Stored data entries:
[Start of Attachment]

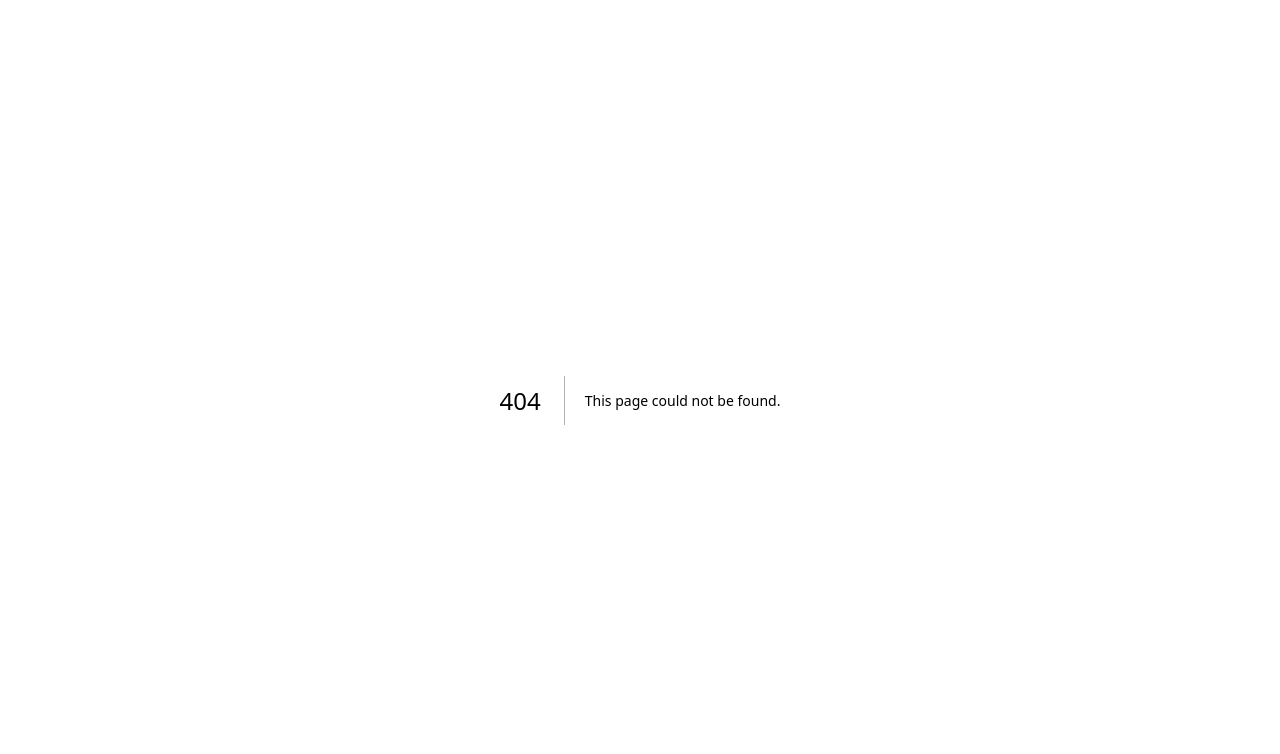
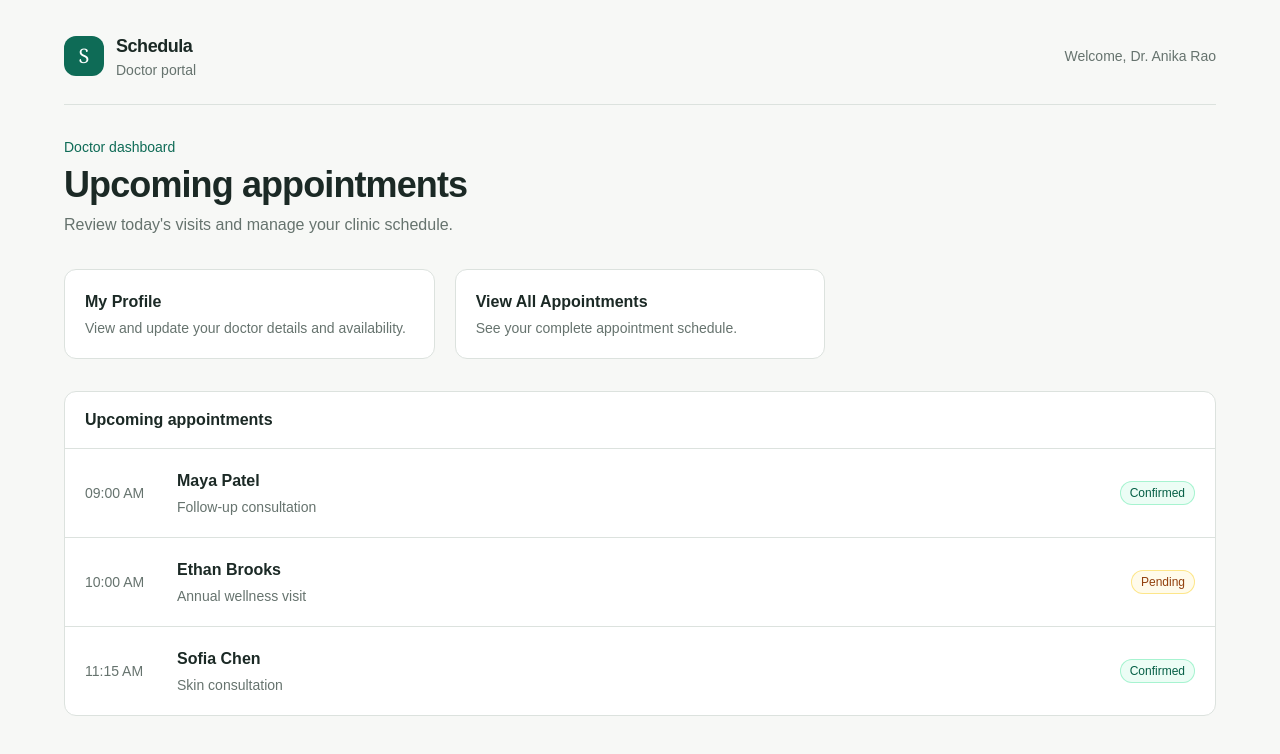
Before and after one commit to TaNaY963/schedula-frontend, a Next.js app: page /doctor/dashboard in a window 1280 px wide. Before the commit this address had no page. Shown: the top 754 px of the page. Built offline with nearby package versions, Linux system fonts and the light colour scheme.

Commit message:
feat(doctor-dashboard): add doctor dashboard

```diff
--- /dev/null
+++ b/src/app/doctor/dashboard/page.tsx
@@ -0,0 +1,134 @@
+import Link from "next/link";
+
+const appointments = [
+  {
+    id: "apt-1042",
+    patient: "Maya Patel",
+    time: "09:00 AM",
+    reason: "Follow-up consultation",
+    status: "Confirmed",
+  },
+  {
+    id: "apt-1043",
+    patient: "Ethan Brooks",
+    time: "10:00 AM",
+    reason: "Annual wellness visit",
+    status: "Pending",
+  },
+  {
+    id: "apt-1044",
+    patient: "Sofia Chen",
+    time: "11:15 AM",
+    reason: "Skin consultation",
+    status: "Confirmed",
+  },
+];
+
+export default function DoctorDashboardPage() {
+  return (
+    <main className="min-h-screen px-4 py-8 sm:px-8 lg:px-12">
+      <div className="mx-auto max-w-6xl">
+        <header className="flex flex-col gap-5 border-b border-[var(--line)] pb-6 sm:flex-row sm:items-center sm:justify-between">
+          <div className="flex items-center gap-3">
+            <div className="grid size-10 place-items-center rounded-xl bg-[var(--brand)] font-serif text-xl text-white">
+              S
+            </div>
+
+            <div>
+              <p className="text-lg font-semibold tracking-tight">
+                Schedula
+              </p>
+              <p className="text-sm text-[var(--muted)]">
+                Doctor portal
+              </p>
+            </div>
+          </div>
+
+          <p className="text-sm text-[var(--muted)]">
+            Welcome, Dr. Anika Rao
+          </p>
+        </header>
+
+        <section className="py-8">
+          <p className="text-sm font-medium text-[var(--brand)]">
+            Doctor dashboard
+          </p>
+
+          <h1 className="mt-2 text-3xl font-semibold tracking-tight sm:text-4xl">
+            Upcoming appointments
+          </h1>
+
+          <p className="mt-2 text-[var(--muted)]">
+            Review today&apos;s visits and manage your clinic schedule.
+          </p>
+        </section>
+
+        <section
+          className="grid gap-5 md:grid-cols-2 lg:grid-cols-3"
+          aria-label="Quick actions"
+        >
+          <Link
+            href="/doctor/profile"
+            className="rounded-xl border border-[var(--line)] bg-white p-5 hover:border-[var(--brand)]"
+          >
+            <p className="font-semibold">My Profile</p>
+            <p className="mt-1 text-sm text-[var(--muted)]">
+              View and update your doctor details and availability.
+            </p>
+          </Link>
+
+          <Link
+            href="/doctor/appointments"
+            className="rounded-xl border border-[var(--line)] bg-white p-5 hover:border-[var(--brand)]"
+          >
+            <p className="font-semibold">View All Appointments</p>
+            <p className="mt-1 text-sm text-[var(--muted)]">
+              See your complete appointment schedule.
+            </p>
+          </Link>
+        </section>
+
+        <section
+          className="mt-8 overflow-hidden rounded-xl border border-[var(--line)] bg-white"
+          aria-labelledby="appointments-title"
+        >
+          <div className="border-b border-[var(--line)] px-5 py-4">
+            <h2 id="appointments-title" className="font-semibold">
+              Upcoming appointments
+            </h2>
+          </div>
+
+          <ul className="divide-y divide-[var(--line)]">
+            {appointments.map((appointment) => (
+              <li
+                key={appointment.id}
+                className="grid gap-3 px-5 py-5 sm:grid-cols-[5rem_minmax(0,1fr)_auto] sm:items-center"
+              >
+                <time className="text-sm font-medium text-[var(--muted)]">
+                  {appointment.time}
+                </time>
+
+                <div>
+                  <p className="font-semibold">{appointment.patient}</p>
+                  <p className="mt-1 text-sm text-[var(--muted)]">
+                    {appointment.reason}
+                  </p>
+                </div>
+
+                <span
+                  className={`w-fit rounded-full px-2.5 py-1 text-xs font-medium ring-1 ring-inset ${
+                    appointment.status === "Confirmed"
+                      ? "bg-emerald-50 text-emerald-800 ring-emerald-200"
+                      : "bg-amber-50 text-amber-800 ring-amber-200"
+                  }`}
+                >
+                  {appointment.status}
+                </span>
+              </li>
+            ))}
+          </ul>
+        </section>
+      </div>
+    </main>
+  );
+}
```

[End of Attachment]

__Task description__
Scan the records for the word "muted", and copy each line where it is found.

__Exercise output__
+              <p className="text-sm text-[var(--muted)]">
+          <p className="text-sm text-[var(--muted)]">
+          <p className="mt-2 text-[var(--muted)]">
+            <p className="mt-1 text-sm text-[var(--muted)]">
+            <p className="mt-1 text-sm text-[var(--muted)]">
+                <time className="text-sm font-medium text-[var(--muted)]">
+                  <p className="mt-1 text-sm text-[var(--muted)]">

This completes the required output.